BEGIN SOURCE MATERIAL

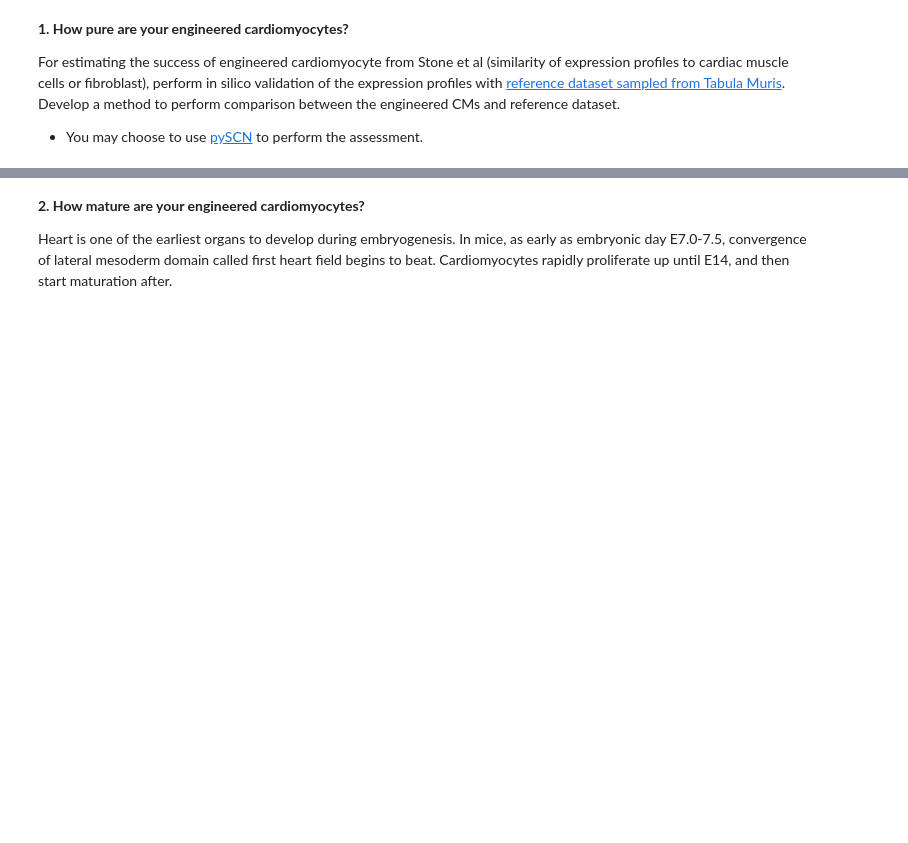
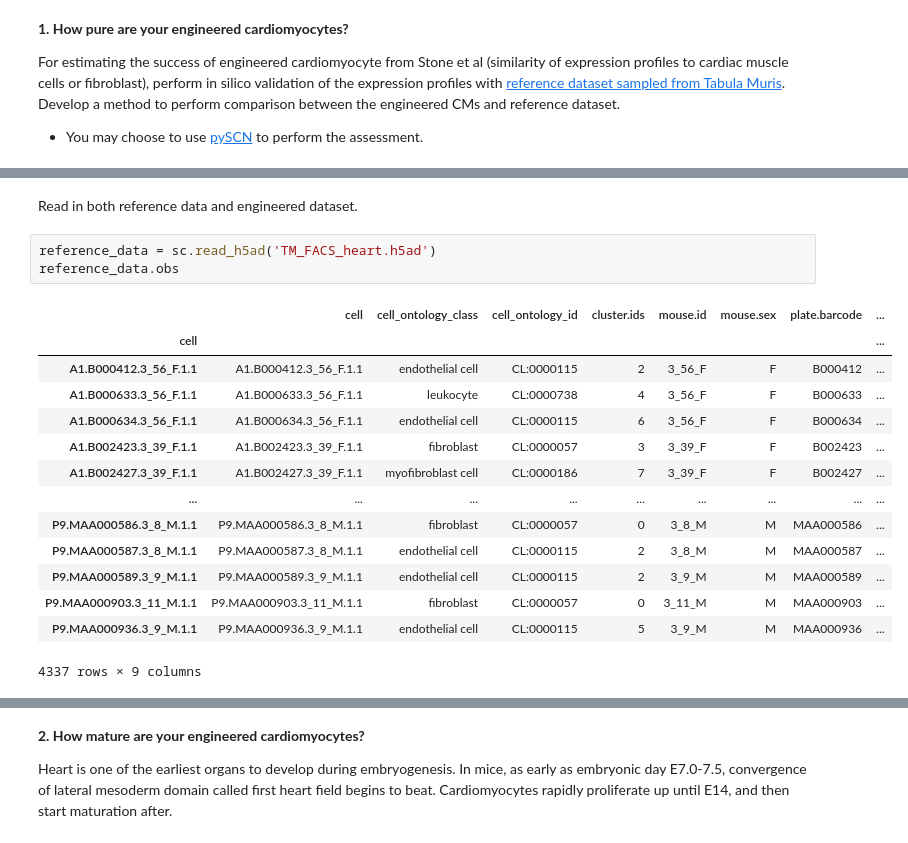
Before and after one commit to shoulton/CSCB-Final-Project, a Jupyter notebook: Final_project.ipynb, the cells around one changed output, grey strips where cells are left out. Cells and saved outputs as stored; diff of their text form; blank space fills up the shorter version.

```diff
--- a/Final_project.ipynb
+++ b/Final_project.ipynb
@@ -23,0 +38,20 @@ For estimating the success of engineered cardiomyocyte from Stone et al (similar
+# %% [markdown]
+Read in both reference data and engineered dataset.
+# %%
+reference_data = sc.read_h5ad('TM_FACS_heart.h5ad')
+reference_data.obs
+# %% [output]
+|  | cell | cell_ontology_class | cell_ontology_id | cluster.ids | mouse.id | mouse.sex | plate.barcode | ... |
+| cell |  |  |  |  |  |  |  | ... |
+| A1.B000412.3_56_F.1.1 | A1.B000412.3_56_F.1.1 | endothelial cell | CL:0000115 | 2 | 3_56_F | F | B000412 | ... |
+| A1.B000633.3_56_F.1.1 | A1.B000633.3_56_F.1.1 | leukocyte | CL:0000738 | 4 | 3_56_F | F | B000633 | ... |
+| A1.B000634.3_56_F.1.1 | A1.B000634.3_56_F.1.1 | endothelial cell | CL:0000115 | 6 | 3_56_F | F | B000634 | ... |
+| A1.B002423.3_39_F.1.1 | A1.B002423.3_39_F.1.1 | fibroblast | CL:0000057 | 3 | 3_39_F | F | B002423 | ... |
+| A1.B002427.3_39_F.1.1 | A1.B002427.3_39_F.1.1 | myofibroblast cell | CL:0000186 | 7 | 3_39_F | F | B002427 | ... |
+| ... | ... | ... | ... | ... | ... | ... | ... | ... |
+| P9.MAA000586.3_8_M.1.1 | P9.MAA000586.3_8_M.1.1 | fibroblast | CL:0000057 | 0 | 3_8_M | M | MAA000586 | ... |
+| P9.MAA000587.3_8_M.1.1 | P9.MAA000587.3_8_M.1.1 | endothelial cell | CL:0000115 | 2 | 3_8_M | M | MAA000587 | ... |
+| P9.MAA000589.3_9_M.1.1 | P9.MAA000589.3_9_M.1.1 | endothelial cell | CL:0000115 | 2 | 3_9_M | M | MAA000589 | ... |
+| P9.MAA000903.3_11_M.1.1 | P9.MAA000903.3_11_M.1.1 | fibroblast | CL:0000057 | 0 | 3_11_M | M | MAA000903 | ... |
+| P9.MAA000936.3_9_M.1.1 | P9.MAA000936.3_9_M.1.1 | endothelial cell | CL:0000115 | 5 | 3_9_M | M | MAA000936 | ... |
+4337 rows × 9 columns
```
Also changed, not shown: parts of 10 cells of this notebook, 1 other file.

END SOURCE MATERIAL

WORK INSTRUCTIONS:
Apart from its pictures, the data is to be repeated exactly.

WRITTEN REPLY:
Before and after one commit to shoulton/CSCB-Final-Project, a Jupyter notebook: Final_project.ipynb, the cells around one changed output, grey strips where cells are left out. Cells and saved outputs as stored; diff of their text form; blank space fills up the shorter version.

```diff
--- a/Final_project.ipynb
+++ b/Final_project.ipynb
@@ -23,0 +38,20 @@ For estimating the success of engineered cardiomyocyte from Stone et al (similar
+# %% [markdown]
+Read in both reference data and engineered dataset.
+# %%
+reference_data = sc.read_h5ad('TM_FACS_heart.h5ad')
+reference_data.obs
+# %% [output]
+|  | cell | cell_ontology_class | cell_ontology_id | cluster.ids | mouse.id | mouse.sex | plate.barcode | ... |
+| cell |  |  |  |  |  |  |  | ... |
+| A1.B000412.3_56_F.1.1 | A1.B000412.3_56_F.1.1 | endothelial cell | CL:0000115 | 2 | 3_56_F | F | B000412 | ... |
+| A1.B000633.3_56_F.1.1 | A1.B000633.3_56_F.1.1 | leukocyte | CL:0000738 | 4 | 3_56_F | F | B000633 | ... |
+| A1.B000634.3_56_F.1.1 | A1.B000634.3_56_F.1.1 | endothelial cell | CL:0000115 | 6 | 3_56_F | F | B000634 | ... |
+| A1.B002423.3_39_F.1.1 | A1.B002423.3_39_F.1.1 | fibroblast | CL:0000057 | 3 | 3_39_F | F | B002423 | ... |
+| A1.B002427.3_39_F.1.1 | A1.B002427.3_39_F.1.1 | myofibroblast cell | CL:0000186 | 7 | 3_39_F | F | B002427 | ... |
+| ... | ... | ... | ... | ... | ... | ... | ... | ... |
+| P9.MAA000586.3_8_M.1.1 | P9.MAA000586.3_8_M.1.1 | fibroblast | CL:0000057 | 0 | 3_8_M | M | MAA000586 | ... |
+| P9.MAA000587.3_8_M.1.1 | P9.MAA000587.3_8_M.1.1 | endothelial cell | CL:0000115 | 2 | 3_8_M | M | MAA000587 | ... |
+| P9.MAA000589.3_9_M.1.1 | P9.MAA000589.3_9_M.1.1 | endothelial cell | CL:0000115 | 2 | 3_9_M | M | MAA000589 | ... |
+| P9.MAA000903.3_11_M.1.1 | P9.MAA000903.3_11_M.1.1 | fibroblast | CL:0000057 | 0 | 3_11_M | M | MAA000903 | ... |
+| P9.MAA000936.3_9_M.1.1 | P9.MAA000936.3_9_M.1.1 | endothelial cell | CL:0000115 | 5 | 3_9_M | M | MAA000936 | ... |
+4337 rows × 9 columns
```
Also changed, not shown: parts of 10 cells of this notebook, 1 other file.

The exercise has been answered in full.